The French have always had a penchant for fungi, but one day you may be more likely to find a cep cleaning up after a nuclear accident than being served in a souffle.
Edible mushrooms might not be an obvious choice, but French scientists believe a wild mushroom might soak up radioactive caesium-137 ions as easily as it can olive oil.
Caesium-137 was released in vast quantities by the explosion at the Chernobyl nuclear power station 16 years ago and could be a major contaminant from a terrorist "dirty bomb" (a conventional bomb carrying radioactive material).
Removing metal and radioactive contaminants from exposed land is a crucial task. Aside from the threat to the environment and the health of those living nearby, toxic metal ions can be carried into the food chain by vegetation.
One clean-up solution, known as bioremediation, involves planting species that might absorb the metals from the soil and then disposing of them safely. However, no plants thrive on soil contaminated by the alkali metal caesium. So, why not a fungus?
Anne-Marie Albrecht-Gary and her colleagues at the Louis Pasteur University and the University of Strasbourg think they have found the solution in the unlikely form of the tasty bay boletus, Xerocomus badius.
"Fungi often exhibit a remarkable ability to accumulate a large variety of elements, from the heaviest of the transition metals such as lead, to the alkali metals, including radioisotopes like caesium-137," says Albrecht-Gary in a recent issue of Chemical Communications.
But, she adds, little is known about how these fungi take up such metal ions. She and her colleagues have studied the chemistry of the two pigments that give the inside of the bay boletus cap its bright yellow colour - norbadione A and badione A.
These chemicals can act like molecular crab claws, grabbing hold of metal ions in a pincer movement known as chelation. The yellow colour of the pigments provided the team with the means to test how well each latches on to metals, such as caesium.
They exploited the pigments' strong absorption of ultraviolet wavelengths to record a spectrum of the free pigment molecules. Their spectra in the presence of caesium ions are markedly different. UV spectroscopy coupled with chemical analysis revealed that norbadione A, in particular, can bind to radioactive caesium strongly. It can actually bind two caesium ions, whereas its weaker sibling badione A only has the strength to grip one at a time.

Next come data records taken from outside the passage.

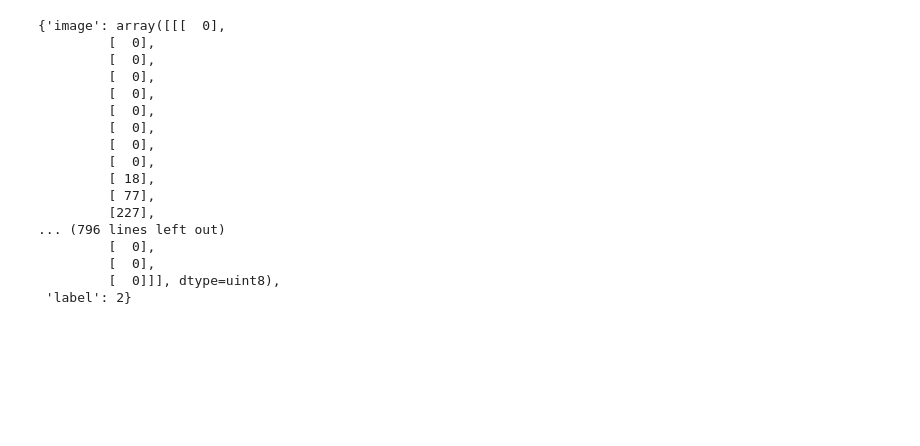
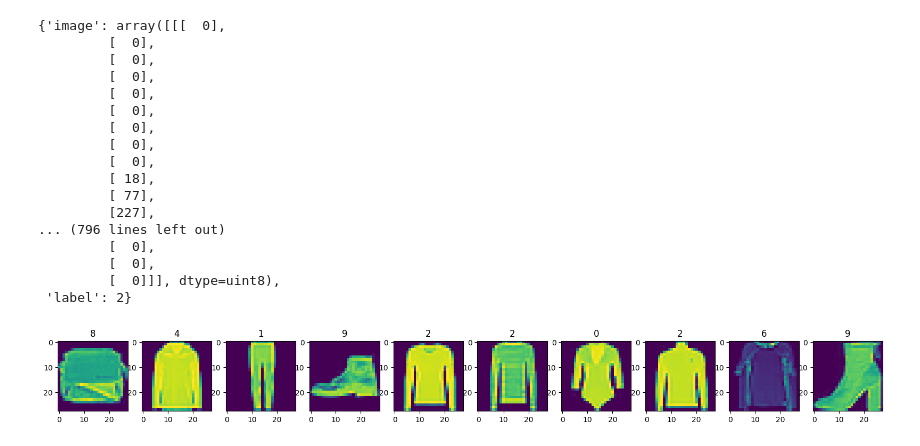
Before and after one commit to forbiddenvelocity/Image-Generator-AI, a Jupyter notebook: GAN_Image_Generator.ipynb, the cells around one changed output. Saved outputs shown, nothing was run; the diff lists cells and outputs as text; code cells hidden in the pictures; blank space fills up the shorter version.

```diff
--- a/GAN_Image_Generator.ipynb
+++ b/GAN_Image_Generator.ipynb
@@ -46,3 +46,11 @@ dataIteration.next()
          [  0],
          [  0]]], dtype=uint8),
  'label': 2}
+# %%
+fig, ax = plt.subplots(ncols=10, figsize=(20,20))
+for index in range(10):
+  batch = dataIteration.next()
+  ax[index].imshow(np.squeeze(batch['image']))
+  ax[index].title.set_text(batch['label'])
+# %% [output]
+[figure, added]
```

Albrecht-Gary and her colleagues believe that norbadione gets its strength from an allosteric effect. When one caesium ion enters the claw, the molecule's chemistry changes slightly so that a second gripping position opens up to accept another caesium, working like a double claw. Badione A, on the other hand has only one possible grip.

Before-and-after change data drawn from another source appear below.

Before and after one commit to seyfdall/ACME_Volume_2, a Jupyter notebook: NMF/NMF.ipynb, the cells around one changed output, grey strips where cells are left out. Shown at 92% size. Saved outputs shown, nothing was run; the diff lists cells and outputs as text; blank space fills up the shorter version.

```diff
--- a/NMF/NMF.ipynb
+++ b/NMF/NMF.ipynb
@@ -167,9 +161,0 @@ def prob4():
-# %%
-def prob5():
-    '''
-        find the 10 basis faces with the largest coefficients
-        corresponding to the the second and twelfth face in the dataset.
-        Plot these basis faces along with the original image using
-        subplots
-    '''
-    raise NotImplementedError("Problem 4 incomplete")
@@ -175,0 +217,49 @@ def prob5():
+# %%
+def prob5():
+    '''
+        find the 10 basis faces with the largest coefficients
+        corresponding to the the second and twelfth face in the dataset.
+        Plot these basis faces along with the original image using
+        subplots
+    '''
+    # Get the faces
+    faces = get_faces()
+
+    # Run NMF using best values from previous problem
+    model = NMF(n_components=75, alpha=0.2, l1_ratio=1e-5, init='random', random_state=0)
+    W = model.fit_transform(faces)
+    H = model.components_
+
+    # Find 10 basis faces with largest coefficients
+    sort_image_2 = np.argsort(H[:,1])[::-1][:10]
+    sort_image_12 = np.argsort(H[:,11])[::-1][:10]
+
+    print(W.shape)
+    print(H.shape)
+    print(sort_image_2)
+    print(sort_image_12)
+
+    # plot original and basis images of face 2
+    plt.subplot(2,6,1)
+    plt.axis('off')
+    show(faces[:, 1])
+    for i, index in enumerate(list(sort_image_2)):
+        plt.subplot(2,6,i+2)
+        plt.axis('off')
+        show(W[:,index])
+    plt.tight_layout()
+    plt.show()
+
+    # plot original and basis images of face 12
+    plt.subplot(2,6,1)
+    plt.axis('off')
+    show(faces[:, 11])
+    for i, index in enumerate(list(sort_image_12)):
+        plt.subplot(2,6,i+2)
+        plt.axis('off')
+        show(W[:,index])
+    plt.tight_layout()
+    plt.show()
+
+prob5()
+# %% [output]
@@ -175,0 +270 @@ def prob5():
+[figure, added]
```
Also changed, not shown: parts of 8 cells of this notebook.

The researchers believe that norbadione A makes the bay boletus so good at sequestering radioactive caesium ions from the soil in which it grows that it should be used to remove this hazardous metal from contaminated land.
The team has dashed hopes for its use in removing toxic metals, such as radioactive caesium-137 cadmium and nickel, from the body. Its grip on alkali metals, such as the essential minerals sodium and potassium, is too strong.

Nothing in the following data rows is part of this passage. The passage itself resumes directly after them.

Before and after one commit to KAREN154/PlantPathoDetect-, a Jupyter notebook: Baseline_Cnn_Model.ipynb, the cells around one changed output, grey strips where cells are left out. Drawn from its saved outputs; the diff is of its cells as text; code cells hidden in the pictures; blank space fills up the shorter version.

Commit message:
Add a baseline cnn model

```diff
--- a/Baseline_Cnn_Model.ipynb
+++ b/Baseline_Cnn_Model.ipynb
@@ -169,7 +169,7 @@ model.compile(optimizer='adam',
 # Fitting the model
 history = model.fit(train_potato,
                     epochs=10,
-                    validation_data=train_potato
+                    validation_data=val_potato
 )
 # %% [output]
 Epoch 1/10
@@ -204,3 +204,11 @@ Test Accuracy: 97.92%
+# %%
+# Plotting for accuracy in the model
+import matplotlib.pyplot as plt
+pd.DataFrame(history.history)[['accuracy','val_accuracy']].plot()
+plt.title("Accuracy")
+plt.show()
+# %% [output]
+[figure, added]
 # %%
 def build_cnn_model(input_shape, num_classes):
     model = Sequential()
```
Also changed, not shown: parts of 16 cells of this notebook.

Of, course one problem remains: what to do with the radioactive fungi…one can hardly cook them in an omelet.